## What is needed
Filter the entries for the word "database". Copy each line that has it.

## Information supplied
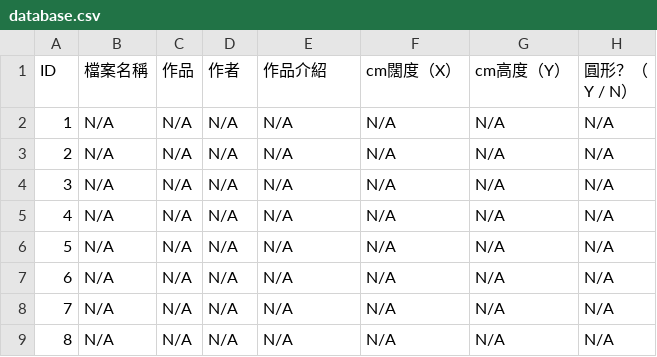
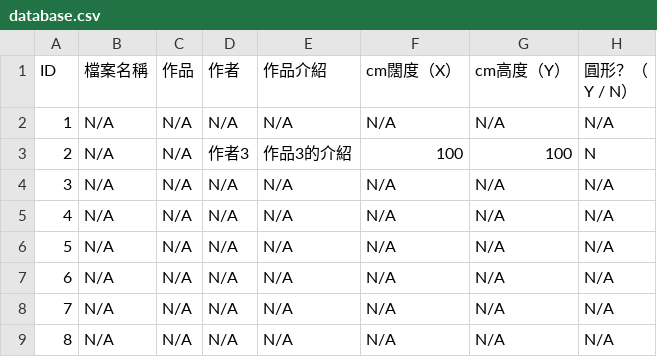
Before and after one commit to Zlui/TSKVGSS-Art-Gallery, a CSV file: database.csv, drawn as a sheet; only a part is shown.

Commit message:
Add files via upload

```diff
--- a/database.csv
+++ b/database.csv
@@ -2,3 +2,3 @@ ID,檔案名稱,作品,作者,作品介紹,cm闊度（X）,cm高度（Y）,圓
 1,N/A,N/A,N/A,N/A,N/A,N/A,N/A
-2,N/A,N/A,N/A,N/A,N/A,N/A,N/A
+2,N/A,N/A,作者3,作品3的介紹,100,100,N
 3,N/A,N/A,N/A,N/A,N/A,N/A,N/A
```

## Solution for this problem
Before and after one commit to Zlui/TSKVGSS-Art-Gallery, a CSV file: database.csv, drawn as a sheet; only a part is shown.
--- a/database.csv
+++ b/database.csv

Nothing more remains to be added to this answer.